[Data records]
⁂

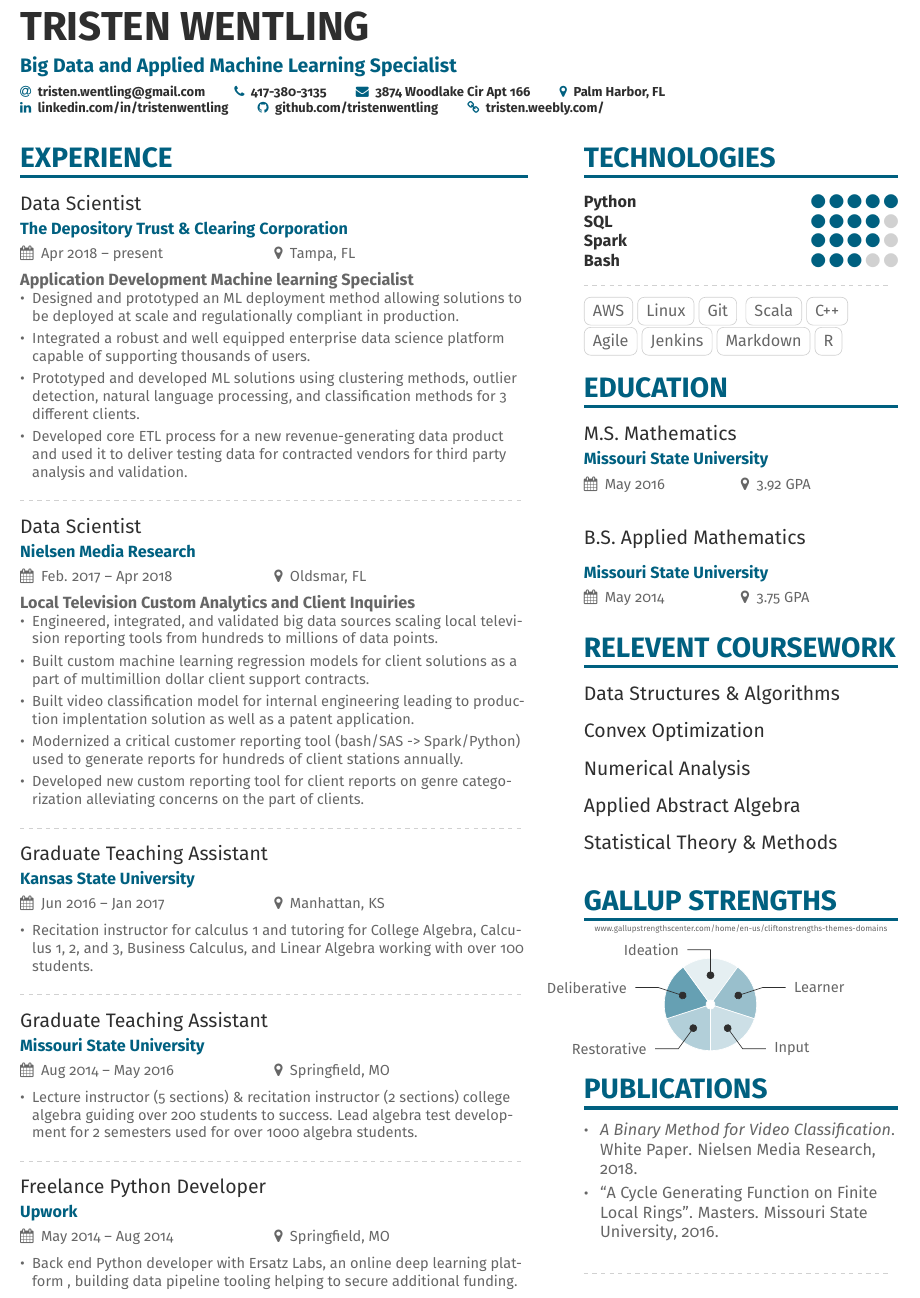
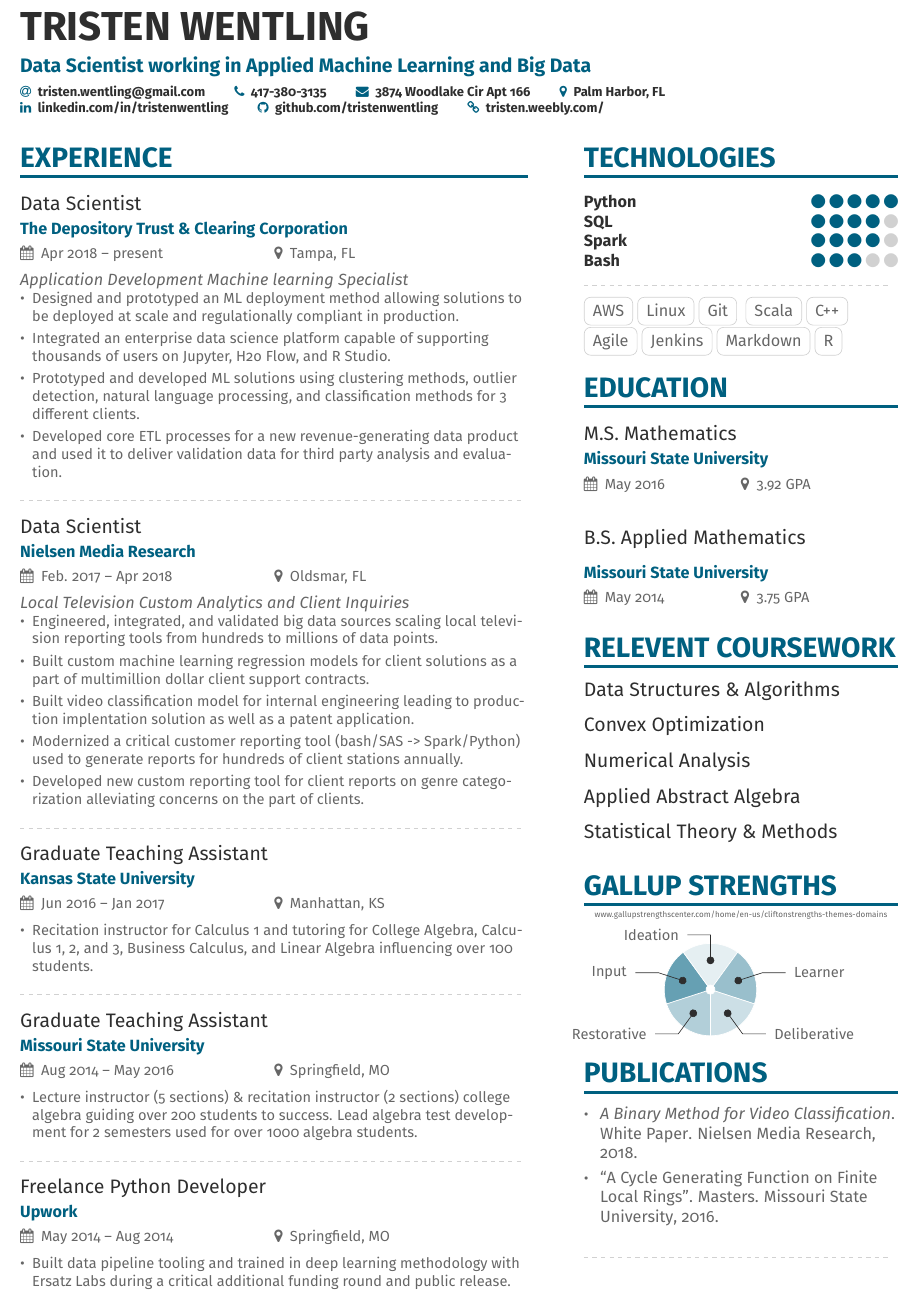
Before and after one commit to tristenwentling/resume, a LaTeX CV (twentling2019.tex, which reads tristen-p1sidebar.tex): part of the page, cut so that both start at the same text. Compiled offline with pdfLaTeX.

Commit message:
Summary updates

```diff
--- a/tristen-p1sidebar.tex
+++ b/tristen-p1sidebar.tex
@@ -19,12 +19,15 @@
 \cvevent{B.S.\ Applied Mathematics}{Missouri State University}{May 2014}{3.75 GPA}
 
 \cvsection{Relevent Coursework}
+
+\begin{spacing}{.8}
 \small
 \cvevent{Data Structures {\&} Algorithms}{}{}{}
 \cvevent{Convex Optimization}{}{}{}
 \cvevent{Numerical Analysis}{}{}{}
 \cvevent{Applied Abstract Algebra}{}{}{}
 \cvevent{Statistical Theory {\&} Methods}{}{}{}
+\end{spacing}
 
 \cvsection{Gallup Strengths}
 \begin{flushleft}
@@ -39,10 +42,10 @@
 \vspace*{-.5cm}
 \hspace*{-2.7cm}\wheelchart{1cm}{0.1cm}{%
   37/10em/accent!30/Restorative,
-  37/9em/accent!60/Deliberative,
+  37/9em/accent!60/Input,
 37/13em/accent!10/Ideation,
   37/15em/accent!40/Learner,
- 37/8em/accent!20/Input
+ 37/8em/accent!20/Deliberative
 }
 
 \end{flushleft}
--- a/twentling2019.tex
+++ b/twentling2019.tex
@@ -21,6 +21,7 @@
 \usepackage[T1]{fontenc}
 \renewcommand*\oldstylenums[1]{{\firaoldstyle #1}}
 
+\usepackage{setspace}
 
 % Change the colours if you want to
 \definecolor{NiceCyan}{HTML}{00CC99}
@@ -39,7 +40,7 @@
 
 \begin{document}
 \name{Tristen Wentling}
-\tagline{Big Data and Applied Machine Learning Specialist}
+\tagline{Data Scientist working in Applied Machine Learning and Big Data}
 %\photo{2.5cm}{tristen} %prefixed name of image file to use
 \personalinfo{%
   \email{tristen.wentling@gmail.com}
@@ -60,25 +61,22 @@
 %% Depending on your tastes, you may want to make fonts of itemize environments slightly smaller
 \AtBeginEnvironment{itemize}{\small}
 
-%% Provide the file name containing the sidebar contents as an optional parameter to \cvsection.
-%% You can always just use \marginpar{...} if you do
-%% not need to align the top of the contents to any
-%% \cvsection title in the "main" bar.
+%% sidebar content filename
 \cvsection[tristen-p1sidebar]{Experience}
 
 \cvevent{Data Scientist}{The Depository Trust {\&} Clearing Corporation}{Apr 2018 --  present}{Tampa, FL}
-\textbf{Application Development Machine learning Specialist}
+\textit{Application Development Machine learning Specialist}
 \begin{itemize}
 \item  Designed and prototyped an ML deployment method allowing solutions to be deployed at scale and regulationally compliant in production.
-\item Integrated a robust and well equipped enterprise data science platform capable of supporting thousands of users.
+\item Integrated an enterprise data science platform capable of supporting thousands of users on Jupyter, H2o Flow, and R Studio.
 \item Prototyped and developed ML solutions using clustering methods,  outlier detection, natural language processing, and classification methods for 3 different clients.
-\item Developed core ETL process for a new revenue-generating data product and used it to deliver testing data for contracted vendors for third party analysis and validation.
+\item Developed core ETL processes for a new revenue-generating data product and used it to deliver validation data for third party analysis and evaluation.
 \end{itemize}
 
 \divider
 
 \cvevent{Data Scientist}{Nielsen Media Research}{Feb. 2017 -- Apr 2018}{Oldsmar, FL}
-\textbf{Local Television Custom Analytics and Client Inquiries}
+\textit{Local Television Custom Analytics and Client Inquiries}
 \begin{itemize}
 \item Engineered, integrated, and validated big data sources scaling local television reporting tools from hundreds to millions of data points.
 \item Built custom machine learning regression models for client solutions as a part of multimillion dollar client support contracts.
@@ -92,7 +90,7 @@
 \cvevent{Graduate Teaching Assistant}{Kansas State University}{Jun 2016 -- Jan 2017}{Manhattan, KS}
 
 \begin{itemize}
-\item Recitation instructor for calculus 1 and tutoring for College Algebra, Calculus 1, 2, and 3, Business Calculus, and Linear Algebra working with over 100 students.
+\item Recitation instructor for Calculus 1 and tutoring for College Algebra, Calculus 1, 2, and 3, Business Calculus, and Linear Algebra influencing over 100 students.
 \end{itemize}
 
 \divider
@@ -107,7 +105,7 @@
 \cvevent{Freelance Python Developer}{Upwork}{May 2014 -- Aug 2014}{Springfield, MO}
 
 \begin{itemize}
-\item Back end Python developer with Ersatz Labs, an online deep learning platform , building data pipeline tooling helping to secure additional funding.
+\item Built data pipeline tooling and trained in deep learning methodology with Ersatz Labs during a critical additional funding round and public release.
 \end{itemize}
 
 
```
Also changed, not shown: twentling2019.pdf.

⁂

Task prompt
Looking at the entries above, work out how many lines contain the word "accent", then reply with only that figure.

Expected answer
7